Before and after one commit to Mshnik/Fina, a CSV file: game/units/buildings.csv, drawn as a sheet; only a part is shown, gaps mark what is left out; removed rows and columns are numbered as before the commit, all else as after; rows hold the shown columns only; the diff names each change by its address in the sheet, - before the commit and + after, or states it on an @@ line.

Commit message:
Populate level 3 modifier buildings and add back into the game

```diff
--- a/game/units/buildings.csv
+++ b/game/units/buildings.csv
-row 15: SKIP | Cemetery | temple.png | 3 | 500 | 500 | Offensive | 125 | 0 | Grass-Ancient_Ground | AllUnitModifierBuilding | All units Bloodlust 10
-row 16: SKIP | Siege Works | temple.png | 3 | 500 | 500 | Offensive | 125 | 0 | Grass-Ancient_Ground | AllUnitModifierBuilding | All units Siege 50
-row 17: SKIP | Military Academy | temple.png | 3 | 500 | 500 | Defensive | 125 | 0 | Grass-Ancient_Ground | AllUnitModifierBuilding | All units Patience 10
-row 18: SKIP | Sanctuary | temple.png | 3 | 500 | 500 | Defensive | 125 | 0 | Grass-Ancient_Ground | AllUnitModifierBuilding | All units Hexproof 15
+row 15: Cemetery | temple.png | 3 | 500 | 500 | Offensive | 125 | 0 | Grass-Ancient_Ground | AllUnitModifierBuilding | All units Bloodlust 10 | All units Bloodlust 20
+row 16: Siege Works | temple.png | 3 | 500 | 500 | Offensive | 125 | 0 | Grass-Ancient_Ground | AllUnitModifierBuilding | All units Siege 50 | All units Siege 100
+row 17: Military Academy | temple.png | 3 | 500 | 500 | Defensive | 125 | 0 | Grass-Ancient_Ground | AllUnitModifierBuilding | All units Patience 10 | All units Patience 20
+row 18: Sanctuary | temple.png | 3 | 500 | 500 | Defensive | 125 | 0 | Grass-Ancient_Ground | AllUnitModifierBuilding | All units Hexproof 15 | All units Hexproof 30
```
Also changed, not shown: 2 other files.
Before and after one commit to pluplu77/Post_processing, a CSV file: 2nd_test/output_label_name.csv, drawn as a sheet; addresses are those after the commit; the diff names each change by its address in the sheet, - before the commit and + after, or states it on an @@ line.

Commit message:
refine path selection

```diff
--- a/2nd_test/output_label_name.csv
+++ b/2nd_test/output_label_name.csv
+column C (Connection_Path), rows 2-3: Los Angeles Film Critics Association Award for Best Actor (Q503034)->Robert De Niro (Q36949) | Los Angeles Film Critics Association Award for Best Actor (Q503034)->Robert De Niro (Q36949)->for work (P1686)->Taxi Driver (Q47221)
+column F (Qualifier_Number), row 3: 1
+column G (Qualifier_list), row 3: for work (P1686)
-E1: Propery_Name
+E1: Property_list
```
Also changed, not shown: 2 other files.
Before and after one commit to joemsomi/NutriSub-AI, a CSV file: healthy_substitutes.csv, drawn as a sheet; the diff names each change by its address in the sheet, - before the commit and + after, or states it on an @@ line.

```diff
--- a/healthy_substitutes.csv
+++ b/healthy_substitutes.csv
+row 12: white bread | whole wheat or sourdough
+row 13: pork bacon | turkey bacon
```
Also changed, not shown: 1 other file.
━━━━━━━━━━━━━━━━━━━━━━━━━━━━━━
## EXERCISE AIM
Look above for the line containing "Before and after one commit to joemsomi/NutriSub-AI, a"; copy from it through the last line, exactly, and nothing more.

## WORKED SOLUTION
Before and after one commit to joemsomi/NutriSub-AI, a CSV file: healthy_substitutes.csv, drawn as a sheet; the diff names each change by its address in the sheet, - before the commit and + after, or states it on an @@ line.

```diff
--- a/healthy_substitutes.csv
+++ b/healthy_substitutes.csv
+row 12: white bread | whole wheat or sourdough
+row 13: pork bacon | turkey bacon
```
Also changed, not shown: 1 other file.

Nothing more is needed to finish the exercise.